Pension Maximization in Action
Carl Robinson, age 52, married to Catherine, age 50, has been working for Company XYZ for the past 25 years and is planning to retire at age 65. Recently, Carl received an estimate from his representative in Human Resources who told him that at age 65, he would receive $2,500/month from his pension plan, provided he doesn’t elect a survivorship benefit. Carl is concerned that if he dies first, Catherine will not see any of his remaining pension benefit. Without survivor benefits, Carl’s early death would mean that most of his pension will be wasted.
If Carl elects the survivorship benefit, his payments will be reduced to $2,100/month, but Catherine will receive a predictable income of $1,050/month (based on a 50% survivorship benefit) after his death. The problem with choosing a survivorship benefit is that if Catherine lives for a short period of time and dies before Carl, Carl will face a lifetime of reduced pension income, even though Catherine and he never received any financial benefit from electing this option. If they both live full lives and die within a year or so of each other, little benefit is ever realized after years of a reduced pension.
Alternatively, Carl can choose to take the maximum pension benefit ($2,500) with no survivor benefit and purchase a life insurance policy prior to his retirement. It is recommended that Carl select an amount that would provide Catherine with a similar income benefit to what it would have been if he had chosen the survivorship benefit ($1,050/month).
The life insurance premiums can be paid while Carl works, or paid using discretionary income. As previously mentioned, it is better for Carl to purchase the life insurance policy sooner than later to reduce the cost of insurance and to take advantage of his current good health. If Carl continues to work and accrue benefits, he needs to consider whether the life insurance policy will be large enough to provide a real choice upon actual retirement at a later date.
In this scenario, the advantages are:
Carl and Catherine receive larger pension benefits while Carl is alive.
If Catherine dies first, Carl can surrender the policy for cash surrender or leave a death benefit to his children.
If Carl dies prior to retirement, Catherine gets the face amount of the insurance policy.

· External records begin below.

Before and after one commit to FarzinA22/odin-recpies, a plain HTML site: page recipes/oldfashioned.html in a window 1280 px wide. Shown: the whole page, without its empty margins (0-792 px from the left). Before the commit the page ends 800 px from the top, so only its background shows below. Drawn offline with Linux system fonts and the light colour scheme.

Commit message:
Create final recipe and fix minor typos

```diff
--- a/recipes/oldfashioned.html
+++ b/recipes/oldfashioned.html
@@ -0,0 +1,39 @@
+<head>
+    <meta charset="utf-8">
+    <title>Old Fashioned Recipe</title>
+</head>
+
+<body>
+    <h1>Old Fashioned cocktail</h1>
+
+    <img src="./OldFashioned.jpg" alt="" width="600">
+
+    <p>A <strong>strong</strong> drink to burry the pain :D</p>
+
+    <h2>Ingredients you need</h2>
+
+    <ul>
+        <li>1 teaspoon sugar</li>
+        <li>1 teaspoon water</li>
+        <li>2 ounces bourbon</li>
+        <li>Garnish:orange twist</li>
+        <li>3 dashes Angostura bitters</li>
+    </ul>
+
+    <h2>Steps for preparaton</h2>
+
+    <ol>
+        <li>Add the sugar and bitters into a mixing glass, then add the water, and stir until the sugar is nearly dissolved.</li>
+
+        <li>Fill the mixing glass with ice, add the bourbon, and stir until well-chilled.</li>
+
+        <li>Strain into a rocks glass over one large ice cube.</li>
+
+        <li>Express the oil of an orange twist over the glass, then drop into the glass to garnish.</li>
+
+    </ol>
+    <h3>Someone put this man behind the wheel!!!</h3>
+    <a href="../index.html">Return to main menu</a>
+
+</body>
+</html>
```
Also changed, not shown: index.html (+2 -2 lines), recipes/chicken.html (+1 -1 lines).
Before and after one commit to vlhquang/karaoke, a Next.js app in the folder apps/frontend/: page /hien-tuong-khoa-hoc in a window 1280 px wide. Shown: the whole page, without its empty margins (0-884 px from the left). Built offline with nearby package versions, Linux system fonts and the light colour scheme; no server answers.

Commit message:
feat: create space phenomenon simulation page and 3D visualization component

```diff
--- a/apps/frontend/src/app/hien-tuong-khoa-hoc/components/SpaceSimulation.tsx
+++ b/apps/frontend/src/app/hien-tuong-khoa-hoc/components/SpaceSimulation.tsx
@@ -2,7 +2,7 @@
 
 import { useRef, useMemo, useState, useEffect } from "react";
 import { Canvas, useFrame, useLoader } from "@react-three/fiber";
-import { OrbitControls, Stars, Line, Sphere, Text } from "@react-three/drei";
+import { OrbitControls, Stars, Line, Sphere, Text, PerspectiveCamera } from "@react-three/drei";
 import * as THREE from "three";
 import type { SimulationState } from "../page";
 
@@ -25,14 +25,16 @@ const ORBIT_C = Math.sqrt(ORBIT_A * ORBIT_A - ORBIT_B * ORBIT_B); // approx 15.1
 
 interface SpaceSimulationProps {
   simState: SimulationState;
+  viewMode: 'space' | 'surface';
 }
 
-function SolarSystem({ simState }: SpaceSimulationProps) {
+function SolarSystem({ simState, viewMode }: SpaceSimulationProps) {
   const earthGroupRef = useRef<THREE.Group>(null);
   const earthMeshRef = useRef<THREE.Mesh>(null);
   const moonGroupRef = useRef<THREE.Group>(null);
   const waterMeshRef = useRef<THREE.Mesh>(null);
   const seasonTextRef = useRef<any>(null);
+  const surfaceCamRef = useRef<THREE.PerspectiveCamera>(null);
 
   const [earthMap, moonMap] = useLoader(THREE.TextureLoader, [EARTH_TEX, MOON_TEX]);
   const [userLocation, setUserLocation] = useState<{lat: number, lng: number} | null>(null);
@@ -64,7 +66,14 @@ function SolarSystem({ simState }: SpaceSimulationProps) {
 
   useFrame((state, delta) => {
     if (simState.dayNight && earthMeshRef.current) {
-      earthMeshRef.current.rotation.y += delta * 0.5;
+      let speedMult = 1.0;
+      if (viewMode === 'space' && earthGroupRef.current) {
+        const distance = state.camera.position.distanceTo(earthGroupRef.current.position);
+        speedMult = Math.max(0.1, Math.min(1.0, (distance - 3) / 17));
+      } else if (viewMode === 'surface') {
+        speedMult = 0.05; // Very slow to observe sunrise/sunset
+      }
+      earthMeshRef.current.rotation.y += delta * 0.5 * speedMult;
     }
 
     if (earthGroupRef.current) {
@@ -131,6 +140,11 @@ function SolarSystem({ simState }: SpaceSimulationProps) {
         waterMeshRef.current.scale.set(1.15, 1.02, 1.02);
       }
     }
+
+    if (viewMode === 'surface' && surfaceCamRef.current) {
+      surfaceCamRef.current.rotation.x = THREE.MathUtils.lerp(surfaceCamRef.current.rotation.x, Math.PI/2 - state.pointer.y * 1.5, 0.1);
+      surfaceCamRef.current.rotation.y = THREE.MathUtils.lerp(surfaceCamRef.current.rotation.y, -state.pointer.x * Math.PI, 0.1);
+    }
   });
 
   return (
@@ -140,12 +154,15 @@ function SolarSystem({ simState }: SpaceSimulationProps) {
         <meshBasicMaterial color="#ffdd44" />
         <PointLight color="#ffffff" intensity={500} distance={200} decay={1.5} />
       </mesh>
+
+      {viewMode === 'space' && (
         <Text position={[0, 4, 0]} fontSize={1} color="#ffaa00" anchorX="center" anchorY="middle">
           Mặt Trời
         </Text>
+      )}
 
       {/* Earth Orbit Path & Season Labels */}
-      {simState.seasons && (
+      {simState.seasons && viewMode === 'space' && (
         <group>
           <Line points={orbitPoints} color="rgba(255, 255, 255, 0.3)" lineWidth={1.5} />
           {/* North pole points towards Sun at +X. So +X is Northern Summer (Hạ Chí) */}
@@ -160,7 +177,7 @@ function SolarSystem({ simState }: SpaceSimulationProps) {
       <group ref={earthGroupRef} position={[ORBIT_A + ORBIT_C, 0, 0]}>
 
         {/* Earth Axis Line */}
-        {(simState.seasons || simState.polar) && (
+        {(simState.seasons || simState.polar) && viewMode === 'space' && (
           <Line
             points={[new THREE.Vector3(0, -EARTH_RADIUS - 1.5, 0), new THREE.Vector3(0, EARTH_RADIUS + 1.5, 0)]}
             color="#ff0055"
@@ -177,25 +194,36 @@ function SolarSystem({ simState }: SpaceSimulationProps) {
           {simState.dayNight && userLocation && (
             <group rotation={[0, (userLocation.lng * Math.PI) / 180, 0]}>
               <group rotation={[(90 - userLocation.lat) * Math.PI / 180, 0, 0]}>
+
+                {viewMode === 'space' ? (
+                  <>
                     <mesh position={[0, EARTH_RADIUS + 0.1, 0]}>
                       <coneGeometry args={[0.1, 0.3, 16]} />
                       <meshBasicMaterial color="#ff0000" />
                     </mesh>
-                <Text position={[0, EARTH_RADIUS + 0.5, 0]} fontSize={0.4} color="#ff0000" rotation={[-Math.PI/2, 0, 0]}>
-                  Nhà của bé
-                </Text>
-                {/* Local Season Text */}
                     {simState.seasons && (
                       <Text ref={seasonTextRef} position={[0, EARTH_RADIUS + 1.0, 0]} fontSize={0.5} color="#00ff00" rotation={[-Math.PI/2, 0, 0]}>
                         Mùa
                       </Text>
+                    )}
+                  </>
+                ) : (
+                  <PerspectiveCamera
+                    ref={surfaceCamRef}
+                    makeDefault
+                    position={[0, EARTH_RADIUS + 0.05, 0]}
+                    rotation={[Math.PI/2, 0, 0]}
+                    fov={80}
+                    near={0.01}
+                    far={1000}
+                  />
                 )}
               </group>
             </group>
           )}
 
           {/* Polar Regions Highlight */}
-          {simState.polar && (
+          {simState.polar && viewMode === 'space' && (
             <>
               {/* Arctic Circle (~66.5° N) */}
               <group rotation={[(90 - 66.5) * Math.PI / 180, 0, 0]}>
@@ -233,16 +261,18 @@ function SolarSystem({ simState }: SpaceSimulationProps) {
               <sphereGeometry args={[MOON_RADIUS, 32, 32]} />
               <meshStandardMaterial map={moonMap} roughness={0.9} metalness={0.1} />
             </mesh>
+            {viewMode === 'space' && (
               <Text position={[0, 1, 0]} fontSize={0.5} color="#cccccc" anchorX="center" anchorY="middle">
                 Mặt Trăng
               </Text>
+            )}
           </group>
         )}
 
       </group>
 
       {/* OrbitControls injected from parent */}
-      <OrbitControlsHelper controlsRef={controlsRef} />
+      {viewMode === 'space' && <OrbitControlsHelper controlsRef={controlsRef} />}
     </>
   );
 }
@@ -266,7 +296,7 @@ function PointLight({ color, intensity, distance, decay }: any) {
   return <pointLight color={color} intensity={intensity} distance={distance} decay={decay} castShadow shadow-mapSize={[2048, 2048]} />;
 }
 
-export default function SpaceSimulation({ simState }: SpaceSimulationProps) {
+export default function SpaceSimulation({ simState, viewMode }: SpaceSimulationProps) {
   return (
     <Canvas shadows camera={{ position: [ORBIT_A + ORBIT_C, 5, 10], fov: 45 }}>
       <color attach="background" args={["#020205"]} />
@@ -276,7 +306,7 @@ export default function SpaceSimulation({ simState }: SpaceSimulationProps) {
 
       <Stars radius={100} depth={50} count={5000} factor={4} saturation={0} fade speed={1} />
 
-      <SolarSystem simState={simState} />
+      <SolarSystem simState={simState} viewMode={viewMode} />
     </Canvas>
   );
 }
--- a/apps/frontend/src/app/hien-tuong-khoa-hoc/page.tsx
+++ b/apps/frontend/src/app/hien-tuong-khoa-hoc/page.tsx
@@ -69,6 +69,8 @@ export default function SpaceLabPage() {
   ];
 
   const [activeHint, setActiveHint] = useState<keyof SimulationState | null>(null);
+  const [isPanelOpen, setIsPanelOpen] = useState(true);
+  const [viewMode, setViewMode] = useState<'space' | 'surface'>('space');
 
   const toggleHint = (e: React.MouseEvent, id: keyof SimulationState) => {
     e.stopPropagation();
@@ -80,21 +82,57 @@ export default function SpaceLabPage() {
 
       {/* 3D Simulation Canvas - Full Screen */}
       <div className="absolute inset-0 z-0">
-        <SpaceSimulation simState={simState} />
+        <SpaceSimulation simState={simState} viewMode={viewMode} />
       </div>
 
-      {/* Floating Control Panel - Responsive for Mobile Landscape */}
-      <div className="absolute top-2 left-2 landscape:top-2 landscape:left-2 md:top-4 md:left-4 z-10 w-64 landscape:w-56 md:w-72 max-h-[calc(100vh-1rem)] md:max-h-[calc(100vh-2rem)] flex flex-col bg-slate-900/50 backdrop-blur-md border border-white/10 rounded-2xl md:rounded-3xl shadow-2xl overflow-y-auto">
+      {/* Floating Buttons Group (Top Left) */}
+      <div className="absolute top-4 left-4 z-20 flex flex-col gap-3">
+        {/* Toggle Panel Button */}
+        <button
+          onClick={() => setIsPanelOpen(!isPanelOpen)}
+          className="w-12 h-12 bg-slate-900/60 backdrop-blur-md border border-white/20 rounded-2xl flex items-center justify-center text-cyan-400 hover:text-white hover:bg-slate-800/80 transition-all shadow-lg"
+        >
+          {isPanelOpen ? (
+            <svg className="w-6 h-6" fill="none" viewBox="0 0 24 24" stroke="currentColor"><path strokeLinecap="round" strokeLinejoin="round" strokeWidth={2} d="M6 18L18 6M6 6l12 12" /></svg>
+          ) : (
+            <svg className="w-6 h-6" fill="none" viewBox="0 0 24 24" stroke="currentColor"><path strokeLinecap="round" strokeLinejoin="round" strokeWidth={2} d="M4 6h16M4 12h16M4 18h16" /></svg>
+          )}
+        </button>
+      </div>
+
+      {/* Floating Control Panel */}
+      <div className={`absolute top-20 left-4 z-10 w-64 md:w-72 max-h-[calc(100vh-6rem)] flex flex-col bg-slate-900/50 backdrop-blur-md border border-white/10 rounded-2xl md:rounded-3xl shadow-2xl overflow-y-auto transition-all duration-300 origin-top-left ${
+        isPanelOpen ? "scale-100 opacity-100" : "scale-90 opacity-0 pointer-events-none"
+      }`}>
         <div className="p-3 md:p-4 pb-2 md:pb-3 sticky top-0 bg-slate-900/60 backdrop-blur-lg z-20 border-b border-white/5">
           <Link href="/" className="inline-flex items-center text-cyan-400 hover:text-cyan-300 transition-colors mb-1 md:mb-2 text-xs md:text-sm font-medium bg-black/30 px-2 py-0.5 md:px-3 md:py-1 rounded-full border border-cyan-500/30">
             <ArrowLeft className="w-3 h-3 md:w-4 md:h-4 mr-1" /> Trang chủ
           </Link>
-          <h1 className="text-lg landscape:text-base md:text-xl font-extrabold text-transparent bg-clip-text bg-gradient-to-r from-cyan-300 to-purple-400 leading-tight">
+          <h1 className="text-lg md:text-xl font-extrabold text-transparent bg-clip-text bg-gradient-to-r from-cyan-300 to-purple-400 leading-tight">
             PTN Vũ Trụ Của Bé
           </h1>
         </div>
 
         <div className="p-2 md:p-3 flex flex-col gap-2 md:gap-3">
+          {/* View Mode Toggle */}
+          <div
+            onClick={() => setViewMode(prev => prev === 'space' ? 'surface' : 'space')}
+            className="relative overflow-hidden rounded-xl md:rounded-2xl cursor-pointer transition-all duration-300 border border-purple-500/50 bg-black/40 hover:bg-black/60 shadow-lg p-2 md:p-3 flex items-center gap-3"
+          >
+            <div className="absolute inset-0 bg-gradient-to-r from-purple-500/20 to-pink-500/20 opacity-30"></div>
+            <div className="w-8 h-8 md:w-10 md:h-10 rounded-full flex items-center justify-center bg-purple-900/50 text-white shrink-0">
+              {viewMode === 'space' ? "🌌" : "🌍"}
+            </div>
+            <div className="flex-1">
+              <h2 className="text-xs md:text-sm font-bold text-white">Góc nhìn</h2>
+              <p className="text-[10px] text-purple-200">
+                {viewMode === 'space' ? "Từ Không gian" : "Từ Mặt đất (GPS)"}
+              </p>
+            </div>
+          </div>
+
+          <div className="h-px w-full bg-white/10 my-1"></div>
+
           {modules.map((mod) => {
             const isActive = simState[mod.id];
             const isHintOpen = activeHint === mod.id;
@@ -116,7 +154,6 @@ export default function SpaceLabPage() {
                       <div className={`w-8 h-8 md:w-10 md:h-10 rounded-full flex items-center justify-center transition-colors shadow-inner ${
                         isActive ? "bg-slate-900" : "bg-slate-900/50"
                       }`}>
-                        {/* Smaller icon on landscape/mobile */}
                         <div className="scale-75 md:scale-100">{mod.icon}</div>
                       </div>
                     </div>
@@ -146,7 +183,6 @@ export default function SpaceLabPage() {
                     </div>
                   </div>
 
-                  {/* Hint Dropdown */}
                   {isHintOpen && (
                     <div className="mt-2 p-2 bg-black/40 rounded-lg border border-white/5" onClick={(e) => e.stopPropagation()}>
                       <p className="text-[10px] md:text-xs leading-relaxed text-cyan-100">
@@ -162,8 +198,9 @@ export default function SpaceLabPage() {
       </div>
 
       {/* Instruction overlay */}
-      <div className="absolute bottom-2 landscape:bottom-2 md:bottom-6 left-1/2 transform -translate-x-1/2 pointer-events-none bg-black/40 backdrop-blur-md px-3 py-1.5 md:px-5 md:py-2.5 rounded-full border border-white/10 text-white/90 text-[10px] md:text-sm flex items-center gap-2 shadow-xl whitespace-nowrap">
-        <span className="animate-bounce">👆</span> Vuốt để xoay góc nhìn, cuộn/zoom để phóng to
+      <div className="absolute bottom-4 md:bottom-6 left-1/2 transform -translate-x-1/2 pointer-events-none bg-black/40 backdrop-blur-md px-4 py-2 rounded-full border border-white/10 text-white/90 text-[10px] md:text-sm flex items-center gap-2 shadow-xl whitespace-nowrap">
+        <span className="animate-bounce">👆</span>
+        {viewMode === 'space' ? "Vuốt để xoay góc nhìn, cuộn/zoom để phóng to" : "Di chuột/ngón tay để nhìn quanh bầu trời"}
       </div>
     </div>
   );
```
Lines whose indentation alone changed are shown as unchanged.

Catherine controls how the death benefit is invested if Carl dies first.
A portion of the death benefit proceeds (payable in monthly installments) will be income-tax-free if the death benefit is used to buy an annuity. Typically, pension income is fully taxable.
Loan capability may be available on the life insurance policy, but, if outstanding, will reduce the net death benefit payable.
Flexibility to change the beneficiary under the life insurance policy that you may not have under the pension benefit.
Points to Consider about Pension Maximization:
If your pension annuity payments have a cost-of-living adjustment, you will need to factor the cost to purchase a much larger amount of insurance in order to provide your spouse with a comparable retirement income.
By not electing the reduced pension survivorship benefit, in some cases your spouse may lose all rights to any retiree medical coverage if your employer sponsors the coverage. Sometimes this coverage is linked to receiving pension benefits, which would terminate when Carl died if he selects the maximum pension benefit.
The person on whom the insurance would be issued must be able to qualify for the purchase of life insurance before any further analysis is done.
You may want the spouse who signs the waiver to own the life insurance in order to ensure the insurance policy remains in effect.
Failure to keep the life insurance in force up to the insured’s death will result in no death benefit proceeds for the spouse.